However, since I know my services will exceed their expectations, (I know I can’t go wrong because I practice what I preach and I test all of my marketing.) I offer to link my compensation to their improved results. If they don’t increase their revenue, I don’t get paid.
Now in contrast to my competition – advertising agencies, they demand payment in advance, and I guarantee they will refuse to refund your investment if their $25,000 ad campaign doesn’t net you any new customers.
Who would you rather do business with? Someone who ties their compensation to your improved results, or someone who will do their best, but if it doesn’t work… oh well… you can pay them to try again…
Even with compelling ads, people just don’t trust what companies say about themselves. “Independent” endorsements or review are the recent trend, but many are still skeptical since they still don’t know how unbiased these review or endorsements really are.
However, people tend to trust editorial, informational, or news stories. Content that aims to educate the consumer about a product or services tend to be more readily accepted by interested parties. Therefore, create compelling educational content that informs prospects on what are the important and relevant issues at stake when it comes to buying whatever it is you have to sell. The more quality information you can provide your target customers without any sales language whatsoever, the more they will come to trust you as the source from which all knowledge flows regarding your area of expertise.
Some of the most successful ads of all time read just like an editorial article. Often they describe some incredible invention that performs so well – that is was banned from use in certain circles. However, if you read enough, varied and wide, you’ll see these articles being published time after time in a variety of mediums – because they work.
If you’re sending email follow-ups to your list of prospects, try making your pitch look more like a personal letter to the recipient and your conversion rate will skyrocket as much as 10-fold. Now that’s what I call leverage.
Calls to Action or Trial Closes
Just like an expert salesperson always presents their prospect with trial closes to see if they are ready to buy, your advertisements must contain multiple calls to action. After all, the purpose of your ad is to sell something. Don’t leave it up to your prospects to think that they should call, reply to your email, or go online and buy, “No,” tell them specifically what you want them to do… Give you their email address in exchange for a special report, video, CD or DVD, free download, etc.
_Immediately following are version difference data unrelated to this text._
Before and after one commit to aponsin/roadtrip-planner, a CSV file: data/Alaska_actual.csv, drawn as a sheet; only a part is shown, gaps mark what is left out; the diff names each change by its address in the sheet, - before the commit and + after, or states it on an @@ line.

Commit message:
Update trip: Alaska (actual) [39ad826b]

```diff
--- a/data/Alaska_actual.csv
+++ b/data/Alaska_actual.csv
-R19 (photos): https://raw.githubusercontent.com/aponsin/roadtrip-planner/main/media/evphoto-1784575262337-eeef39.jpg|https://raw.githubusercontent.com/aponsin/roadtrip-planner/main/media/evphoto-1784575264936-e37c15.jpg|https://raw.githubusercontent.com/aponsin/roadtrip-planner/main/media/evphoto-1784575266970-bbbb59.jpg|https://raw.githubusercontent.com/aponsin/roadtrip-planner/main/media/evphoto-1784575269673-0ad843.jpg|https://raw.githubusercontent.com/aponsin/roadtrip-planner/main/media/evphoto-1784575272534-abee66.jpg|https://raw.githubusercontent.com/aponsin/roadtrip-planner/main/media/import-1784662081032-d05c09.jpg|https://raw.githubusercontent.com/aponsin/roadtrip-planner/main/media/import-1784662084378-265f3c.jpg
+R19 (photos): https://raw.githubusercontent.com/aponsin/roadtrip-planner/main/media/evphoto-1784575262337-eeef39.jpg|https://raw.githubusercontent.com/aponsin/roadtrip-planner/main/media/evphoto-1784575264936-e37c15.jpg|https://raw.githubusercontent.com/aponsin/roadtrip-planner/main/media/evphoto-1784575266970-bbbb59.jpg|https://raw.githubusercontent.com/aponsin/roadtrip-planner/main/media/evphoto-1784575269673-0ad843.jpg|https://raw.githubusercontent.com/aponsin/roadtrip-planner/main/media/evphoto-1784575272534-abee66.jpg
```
Call your office and ask for Tim, go to your website and order your product now, etc.